**EXERCISE:** Quote the records that follow in full and exactly; leave out the pictures.

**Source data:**
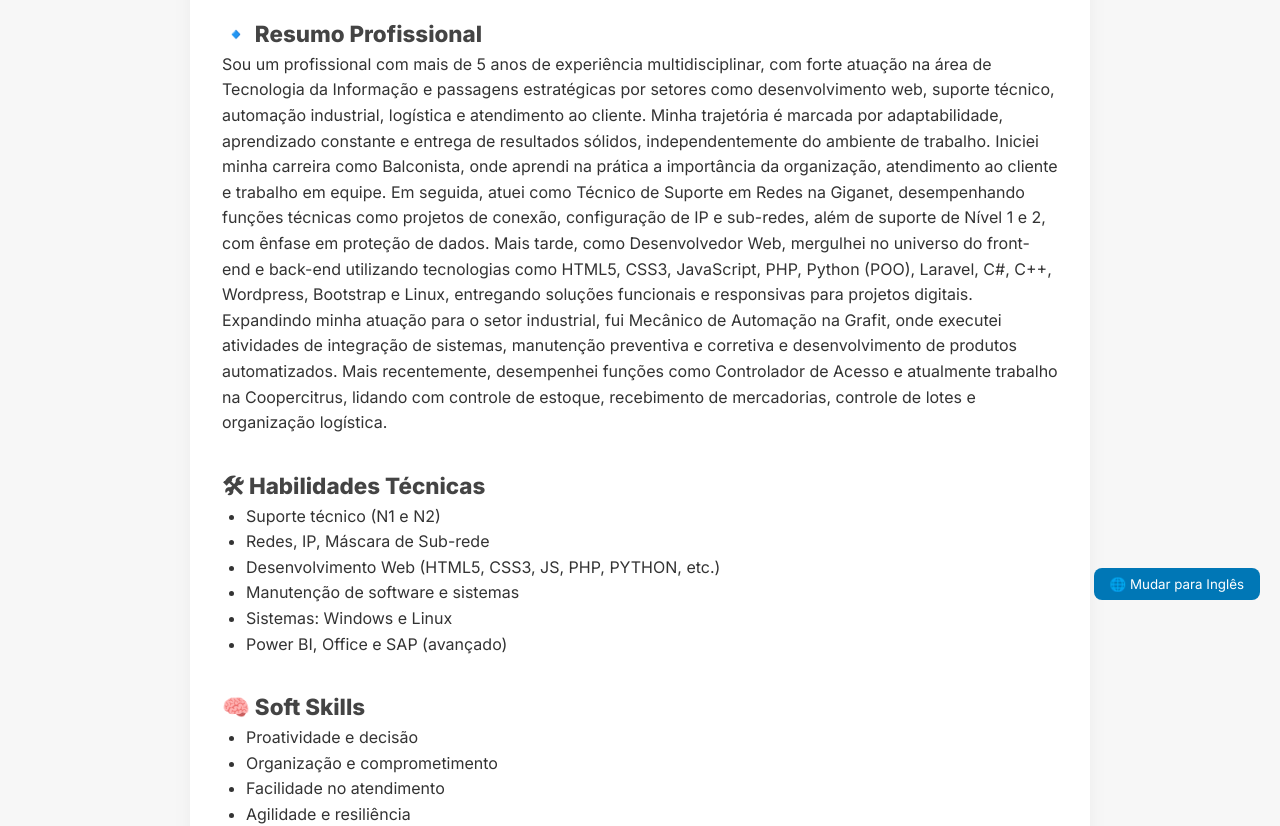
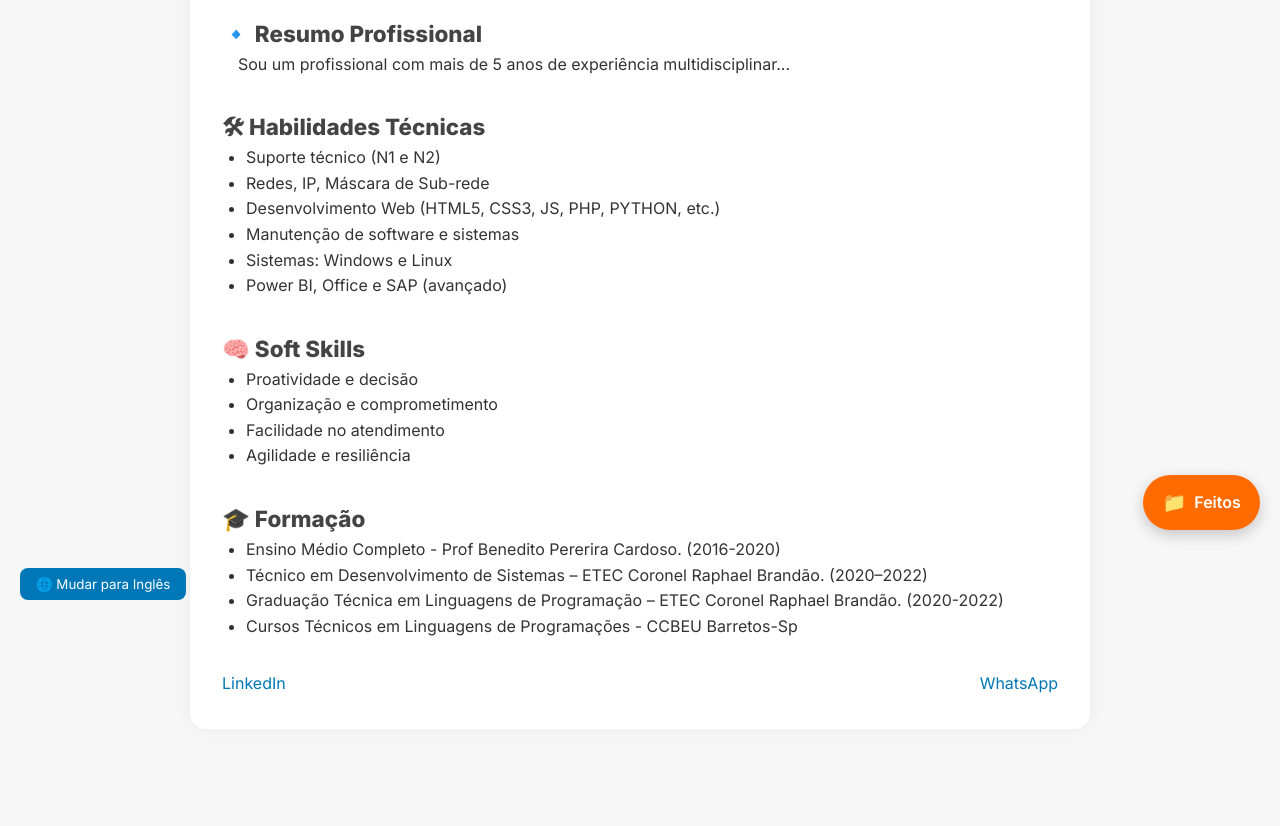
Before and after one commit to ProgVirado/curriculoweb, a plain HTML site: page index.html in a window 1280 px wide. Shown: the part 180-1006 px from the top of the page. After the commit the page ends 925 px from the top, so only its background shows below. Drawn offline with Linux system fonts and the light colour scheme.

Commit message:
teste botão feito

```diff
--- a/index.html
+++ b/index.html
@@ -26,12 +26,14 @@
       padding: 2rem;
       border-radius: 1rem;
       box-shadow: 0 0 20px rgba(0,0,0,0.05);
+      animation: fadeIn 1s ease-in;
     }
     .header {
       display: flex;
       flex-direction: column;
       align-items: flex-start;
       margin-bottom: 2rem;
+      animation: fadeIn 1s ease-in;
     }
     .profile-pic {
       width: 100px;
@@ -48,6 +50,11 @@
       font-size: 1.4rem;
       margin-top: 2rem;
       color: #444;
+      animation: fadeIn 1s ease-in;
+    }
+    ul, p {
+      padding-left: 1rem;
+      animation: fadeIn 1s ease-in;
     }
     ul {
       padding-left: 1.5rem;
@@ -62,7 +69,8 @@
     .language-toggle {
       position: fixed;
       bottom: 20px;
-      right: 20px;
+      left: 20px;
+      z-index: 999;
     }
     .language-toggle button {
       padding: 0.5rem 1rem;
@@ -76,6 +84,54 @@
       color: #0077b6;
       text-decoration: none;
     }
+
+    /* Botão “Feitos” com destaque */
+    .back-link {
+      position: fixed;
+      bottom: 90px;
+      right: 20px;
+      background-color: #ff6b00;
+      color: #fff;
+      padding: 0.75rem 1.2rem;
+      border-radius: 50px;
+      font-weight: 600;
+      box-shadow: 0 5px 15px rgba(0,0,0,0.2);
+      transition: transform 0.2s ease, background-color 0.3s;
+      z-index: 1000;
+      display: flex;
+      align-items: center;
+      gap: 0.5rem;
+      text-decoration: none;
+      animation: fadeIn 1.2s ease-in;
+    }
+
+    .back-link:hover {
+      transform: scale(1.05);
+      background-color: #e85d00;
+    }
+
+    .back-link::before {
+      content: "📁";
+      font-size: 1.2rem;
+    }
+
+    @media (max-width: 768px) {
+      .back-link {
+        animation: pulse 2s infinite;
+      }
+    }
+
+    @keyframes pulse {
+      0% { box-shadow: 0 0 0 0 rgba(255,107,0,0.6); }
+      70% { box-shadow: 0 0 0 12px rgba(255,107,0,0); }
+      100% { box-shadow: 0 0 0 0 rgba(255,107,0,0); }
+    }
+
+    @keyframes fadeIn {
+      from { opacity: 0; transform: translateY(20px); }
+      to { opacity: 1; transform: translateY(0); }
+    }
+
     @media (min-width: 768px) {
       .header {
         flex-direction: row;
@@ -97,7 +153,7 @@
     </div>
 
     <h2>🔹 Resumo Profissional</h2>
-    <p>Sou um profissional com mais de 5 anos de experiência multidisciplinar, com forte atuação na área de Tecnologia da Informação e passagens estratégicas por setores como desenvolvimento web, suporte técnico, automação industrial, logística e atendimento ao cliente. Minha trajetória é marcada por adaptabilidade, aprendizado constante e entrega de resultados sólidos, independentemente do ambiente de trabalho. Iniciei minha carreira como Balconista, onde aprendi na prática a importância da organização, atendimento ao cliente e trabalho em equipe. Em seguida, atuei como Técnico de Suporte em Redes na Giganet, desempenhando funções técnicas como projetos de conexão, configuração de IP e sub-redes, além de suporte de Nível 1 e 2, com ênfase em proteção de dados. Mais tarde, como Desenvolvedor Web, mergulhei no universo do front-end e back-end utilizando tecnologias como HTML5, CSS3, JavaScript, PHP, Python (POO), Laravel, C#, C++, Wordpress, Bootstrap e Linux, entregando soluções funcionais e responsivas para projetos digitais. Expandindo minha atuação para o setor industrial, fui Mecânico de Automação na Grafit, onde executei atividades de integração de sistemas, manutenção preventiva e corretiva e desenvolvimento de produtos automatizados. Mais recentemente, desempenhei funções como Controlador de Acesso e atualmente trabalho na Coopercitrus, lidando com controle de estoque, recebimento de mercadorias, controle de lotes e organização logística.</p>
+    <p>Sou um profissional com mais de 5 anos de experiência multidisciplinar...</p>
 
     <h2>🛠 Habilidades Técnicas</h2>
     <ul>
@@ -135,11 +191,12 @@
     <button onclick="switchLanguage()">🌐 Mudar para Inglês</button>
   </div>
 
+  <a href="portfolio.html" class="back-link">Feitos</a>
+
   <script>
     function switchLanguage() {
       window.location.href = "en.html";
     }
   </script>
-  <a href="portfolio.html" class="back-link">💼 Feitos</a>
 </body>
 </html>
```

**SOLUTION TO THE PROBLEM:**
Before and after one commit to ProgVirado/curriculoweb, a plain HTML site: page index.html in a window 1280 px wide. Shown: the part 180-1006 px from the top of the page. After the commit the page ends 925 px from the top, so only its background shows below. Drawn offline with Linux system fonts and the light colour scheme.

Commit message:
teste botão feito

```diff
--- a/index.html
+++ b/index.html
@@ -26,12 +26,14 @@
       padding: 2rem;
       border-radius: 1rem;
       box-shadow: 0 0 20px rgba(0,0,0,0.05);
+      animation: fadeIn 1s ease-in;
     }
     .header {
       display: flex;
       flex-direction: column;
       align-items: flex-start;
       margin-bottom: 2rem;
+      animation: fadeIn 1s ease-in;
     }
     .profile-pic {
       width: 100px;
@@ -48,6 +50,11 @@
       font-size: 1.4rem;
       margin-top: 2rem;
       color: #444;
+      animation: fadeIn 1s ease-in;
+    }
+    ul, p {
+      padding-left: 1rem;
+      animation: fadeIn 1s ease-in;
     }
     ul {
       padding-left: 1.5rem;
@@ -62,7 +69,8 @@
     .language-toggle {
       position: fixed;
       bottom: 20px;
-      right: 20px;
+      left: 20px;
+      z-index: 999;
     }
     .language-toggle button {
       padding: 0.5rem 1rem;
@@ -76,6 +84,54 @@
       color: #0077b6;
       text-decoration: none;
     }
+
+    /* Botão “Feitos” com destaque */
+    .back-link {
+      position: fixed;
+      bottom: 90px;
+      right: 20px;
+      background-color: #ff6b00;
+      color: #fff;
+      padding: 0.75rem 1.2rem;
+      border-radius: 50px;
+      font-weight: 600;
+      box-shadow: 0 5px 15px rgba(0,0,0,0.2);
+      transition: transform 0.2s ease, background-color 0.3s;
+      z-index: 1000;
+      display: flex;
+      align-items: center;
+      gap: 0.5rem;
+      text-decoration: none;
+      animation: fadeIn 1.2s ease-in;
+    }
+
+    .back-link:hover {
+      transform: scale(1.05);
+      background-color: #e85d00;
+    }
+
+    .back-link::before {
+      content: "📁";
+      font-size: 1.2rem;
+    }
+
+    @media (max-width: 768px) {
+      .back-link {
+        animation: pulse 2s infinite;
+      }
+    }
+
+    @keyframes pulse {
+      0% { box-shadow: 0 0 0 0 rgba(255,107,0,0.6); }
+      70% { box-shadow: 0 0 0 12px rgba(255,107,0,0); }
+      100% { box-shadow: 0 0 0 0 rgba(255,107,0,0); }
+    }
+
+    @keyframes fadeIn {
+      from { opacity: 0; transform: translateY(20px); }
+      to { opacity: 1; transform: translateY(0); }
+    }
+
     @media (min-width: 768px) {
       .header {
         flex-direction: row;
@@ -97,7 +153,7 @@
     </div>
 
     <h2>🔹 Resumo Profissional</h2>
-    <p>Sou um profissional com mais de 5 anos de experiência multidisciplinar, com forte atuação na área de Tecnologia da Informação e passagens estratégicas por setores como desenvolvimento web, suporte técnico, automação industrial, logística e atendimento ao cliente. Minha trajetória é marcada por adaptabilidade, aprendizado constante e entrega de resultados sólidos, independentemente do ambiente de trabalho. Iniciei minha carreira como Balconista, onde aprendi na prática a importância da organização, atendimento ao cliente e trabalho em equipe. Em seguida, atuei como Técnico de Suporte em Redes na Giganet, desempenhando funções técnicas como projetos de conexão, configuração de IP e sub-redes, além de suporte de Nível 1 e 2, com ênfase em proteção de dados. Mais tarde, como Desenvolvedor Web, mergulhei no universo do front-end e back-end utilizando tecnologias como HTML5, CSS3, JavaScript, PHP, Python (POO), Laravel, C#, C++, Wordpress, Bootstrap e Linux, entregando soluções funcionais e responsivas para projetos digitais. Expandindo minha atuação para o setor industrial, fui Mecânico de Automação na Grafit, onde executei atividades de integração de sistemas, manutenção preventiva e corretiva e desenvolvimento de produtos automatizados. Mais recentemente, desempenhei funções como Controlador de Acesso e atualmente trabalho na Coopercitrus, lidando com controle de estoque, recebimento de mercadorias, controle de lotes e organização logística.</p>
+    <p>Sou um profissional com mais de 5 anos de experiência multidisciplinar...</p>
 
     <h2>🛠 Habilidades Técnicas</h2>
     <ul>
@@ -135,11 +191,12 @@
     <button onclick="switchLanguage()">🌐 Mudar para Inglês</button>
   </div>
 
+  <a href="portfolio.html" class="back-link">Feitos</a>
+
   <script>
     function switchLanguage() {
       window.location.href = "en.html";
     }
   </script>
-  <a href="portfolio.html" class="back-link">💼 Feitos</a>
 </body>
 </html>
```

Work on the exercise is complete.